---------- Exercise data

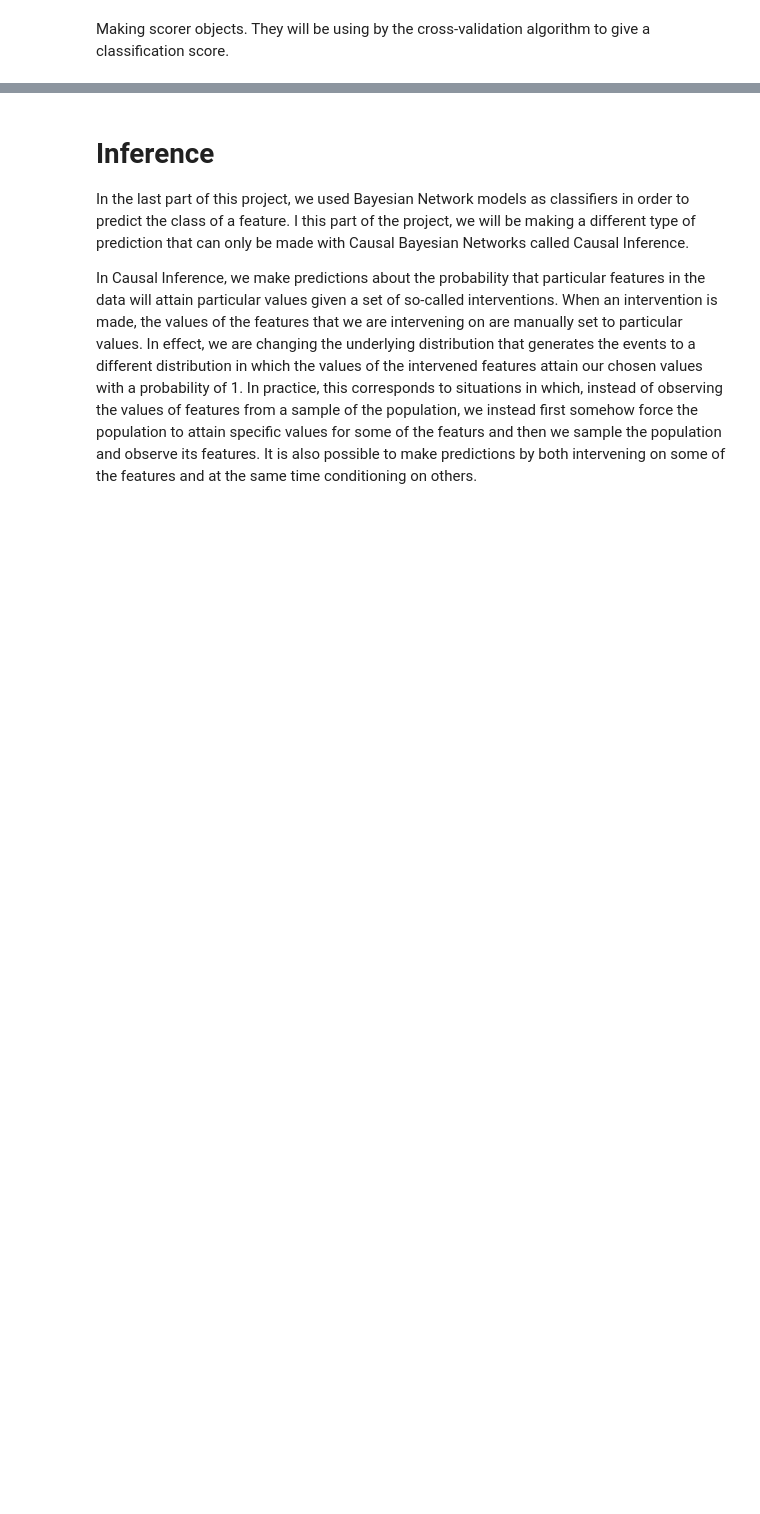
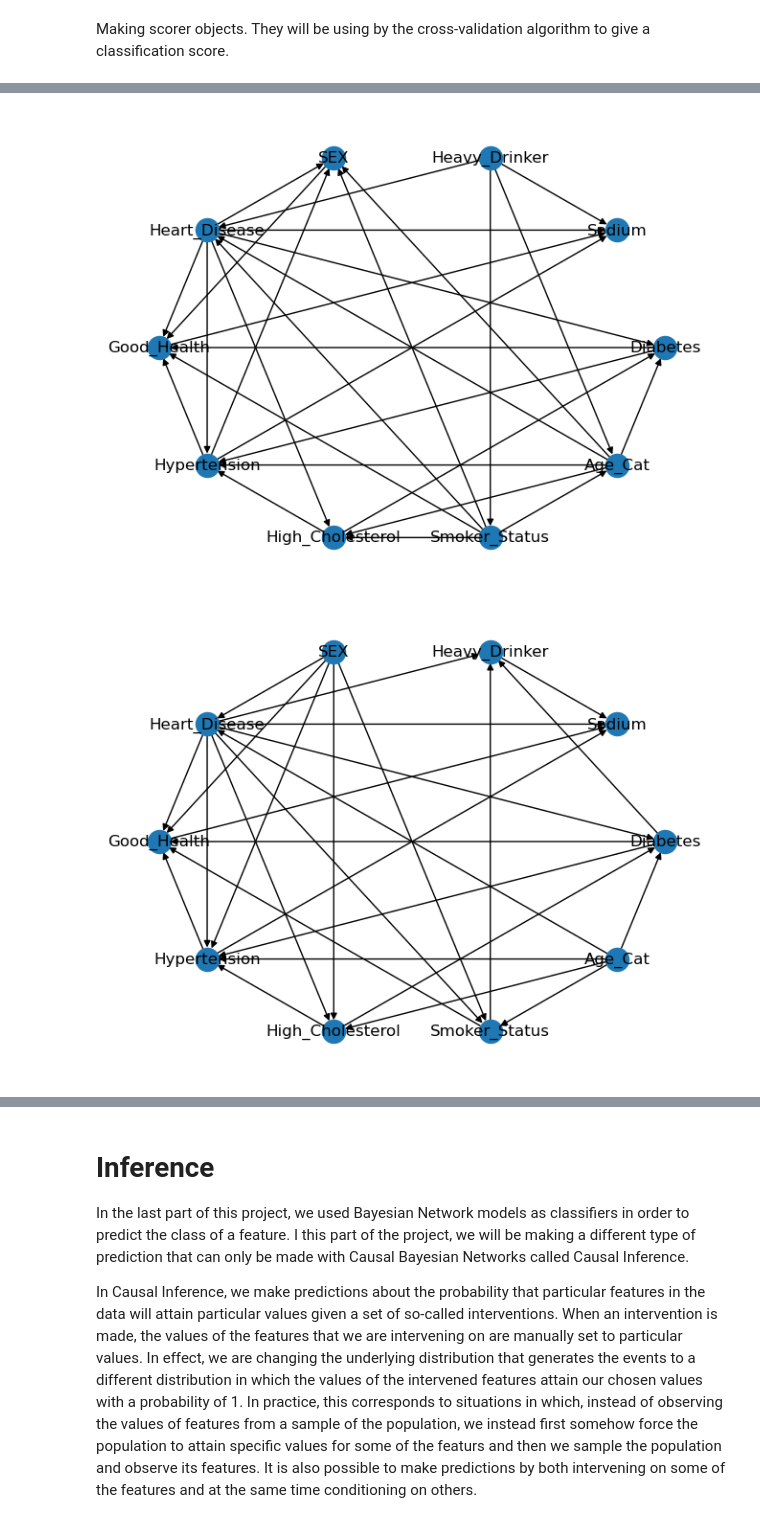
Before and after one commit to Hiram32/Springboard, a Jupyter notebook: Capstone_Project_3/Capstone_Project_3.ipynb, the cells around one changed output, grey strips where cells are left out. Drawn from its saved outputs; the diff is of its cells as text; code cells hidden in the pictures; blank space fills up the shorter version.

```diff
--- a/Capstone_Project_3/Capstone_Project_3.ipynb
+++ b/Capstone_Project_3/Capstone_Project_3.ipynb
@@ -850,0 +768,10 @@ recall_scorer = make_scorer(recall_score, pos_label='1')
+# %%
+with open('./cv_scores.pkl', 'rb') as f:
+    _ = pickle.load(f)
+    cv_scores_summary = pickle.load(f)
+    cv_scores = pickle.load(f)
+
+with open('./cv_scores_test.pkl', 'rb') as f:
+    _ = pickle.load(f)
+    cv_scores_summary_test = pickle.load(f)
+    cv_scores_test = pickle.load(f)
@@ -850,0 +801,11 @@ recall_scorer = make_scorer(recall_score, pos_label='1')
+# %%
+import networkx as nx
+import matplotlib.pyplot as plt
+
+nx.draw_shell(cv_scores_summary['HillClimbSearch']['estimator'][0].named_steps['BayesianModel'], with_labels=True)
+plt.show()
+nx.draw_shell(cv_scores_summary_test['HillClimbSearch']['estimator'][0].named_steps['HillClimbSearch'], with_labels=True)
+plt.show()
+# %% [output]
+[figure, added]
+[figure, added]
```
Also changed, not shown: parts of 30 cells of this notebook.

--------------------
---------- Exercise data

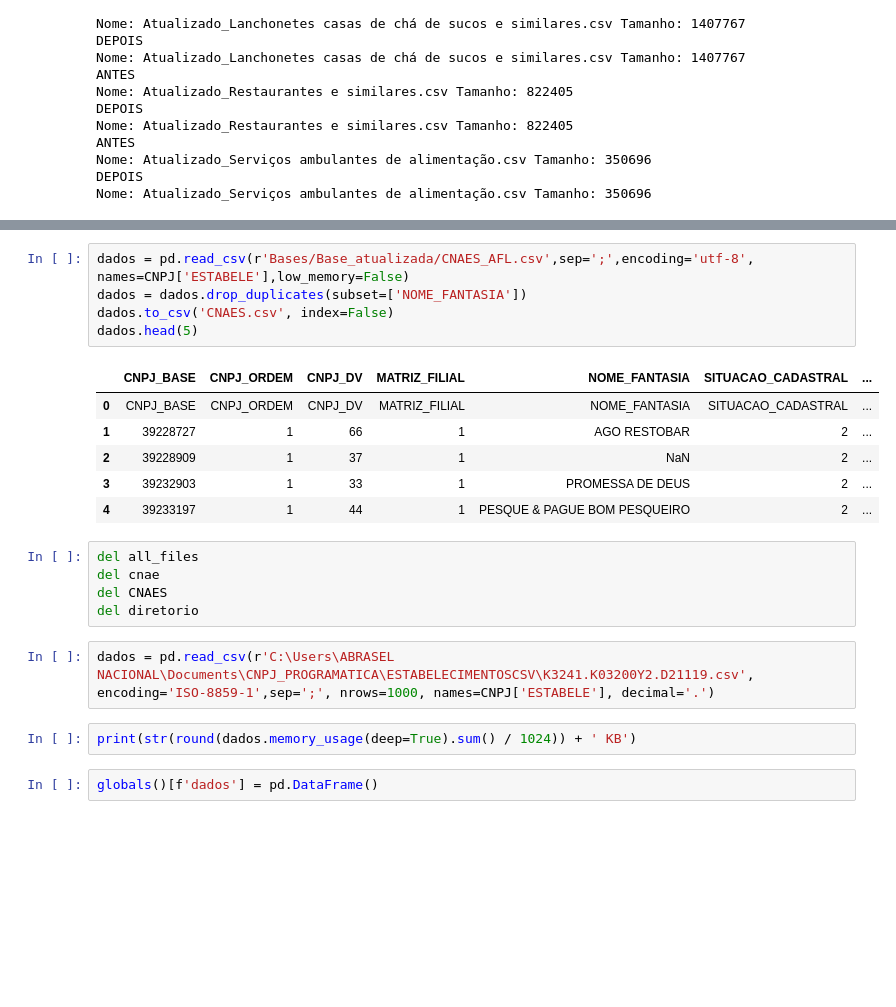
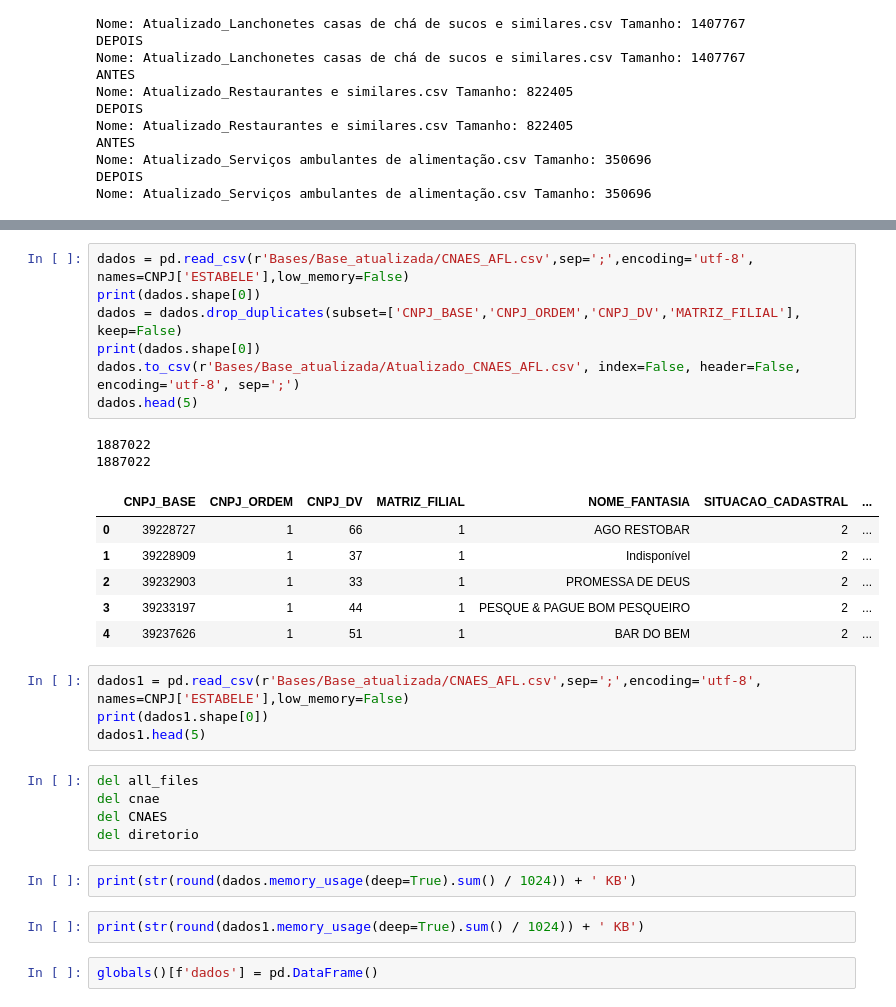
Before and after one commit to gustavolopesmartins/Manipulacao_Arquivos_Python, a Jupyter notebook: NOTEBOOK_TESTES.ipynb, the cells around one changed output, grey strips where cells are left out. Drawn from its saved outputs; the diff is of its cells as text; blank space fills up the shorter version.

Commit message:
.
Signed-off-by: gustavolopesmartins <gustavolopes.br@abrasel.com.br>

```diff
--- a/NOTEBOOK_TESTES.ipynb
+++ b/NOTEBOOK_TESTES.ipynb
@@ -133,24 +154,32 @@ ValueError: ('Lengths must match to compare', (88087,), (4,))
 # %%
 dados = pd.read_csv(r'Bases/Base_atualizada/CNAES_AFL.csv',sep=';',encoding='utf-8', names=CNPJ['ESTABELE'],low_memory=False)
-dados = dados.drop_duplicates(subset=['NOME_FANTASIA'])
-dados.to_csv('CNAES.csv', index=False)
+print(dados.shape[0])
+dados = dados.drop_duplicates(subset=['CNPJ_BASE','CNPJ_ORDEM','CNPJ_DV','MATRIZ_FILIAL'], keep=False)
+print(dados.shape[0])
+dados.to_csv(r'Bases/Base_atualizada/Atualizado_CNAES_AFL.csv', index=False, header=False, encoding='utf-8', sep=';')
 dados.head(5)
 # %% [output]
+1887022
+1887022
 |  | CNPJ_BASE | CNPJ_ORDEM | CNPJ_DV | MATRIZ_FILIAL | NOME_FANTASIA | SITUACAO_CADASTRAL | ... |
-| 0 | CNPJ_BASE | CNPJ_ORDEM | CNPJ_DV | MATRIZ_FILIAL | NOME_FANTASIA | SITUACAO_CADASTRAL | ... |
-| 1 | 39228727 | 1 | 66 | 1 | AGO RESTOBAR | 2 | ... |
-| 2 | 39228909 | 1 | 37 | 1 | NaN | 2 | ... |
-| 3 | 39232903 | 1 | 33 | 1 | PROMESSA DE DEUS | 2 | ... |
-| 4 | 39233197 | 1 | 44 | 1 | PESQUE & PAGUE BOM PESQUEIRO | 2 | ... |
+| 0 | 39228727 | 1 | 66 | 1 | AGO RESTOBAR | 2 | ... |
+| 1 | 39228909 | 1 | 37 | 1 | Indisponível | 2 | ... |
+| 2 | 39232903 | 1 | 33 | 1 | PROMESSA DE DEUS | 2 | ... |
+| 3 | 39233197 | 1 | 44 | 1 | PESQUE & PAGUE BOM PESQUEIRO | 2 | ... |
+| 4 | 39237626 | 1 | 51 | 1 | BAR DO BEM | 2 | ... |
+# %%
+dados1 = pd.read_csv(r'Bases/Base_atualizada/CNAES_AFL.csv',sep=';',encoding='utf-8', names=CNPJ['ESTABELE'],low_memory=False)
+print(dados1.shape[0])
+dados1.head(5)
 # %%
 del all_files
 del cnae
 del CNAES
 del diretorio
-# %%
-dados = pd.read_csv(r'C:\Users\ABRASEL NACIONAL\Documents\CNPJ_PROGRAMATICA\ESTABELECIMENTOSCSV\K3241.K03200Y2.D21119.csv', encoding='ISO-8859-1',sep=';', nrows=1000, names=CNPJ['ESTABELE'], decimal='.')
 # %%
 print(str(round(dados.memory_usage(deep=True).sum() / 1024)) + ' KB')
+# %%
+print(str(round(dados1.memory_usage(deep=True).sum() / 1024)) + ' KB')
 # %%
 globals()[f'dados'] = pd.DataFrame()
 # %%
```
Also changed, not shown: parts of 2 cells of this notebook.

--------------------

> **What this task involves**
Go through the listing above and return every line where the word "print" occurs.

> **Task result**
+print(dados.shape[0])
+print(dados.shape[0])
+print(dados1.shape[0])
 print(str(round(dados.memory_usage(deep=True).sum() / 1024)) + ' KB')
+print(str(round(dados1.memory_usage(deep=True).sum() / 1024)) + ' KB')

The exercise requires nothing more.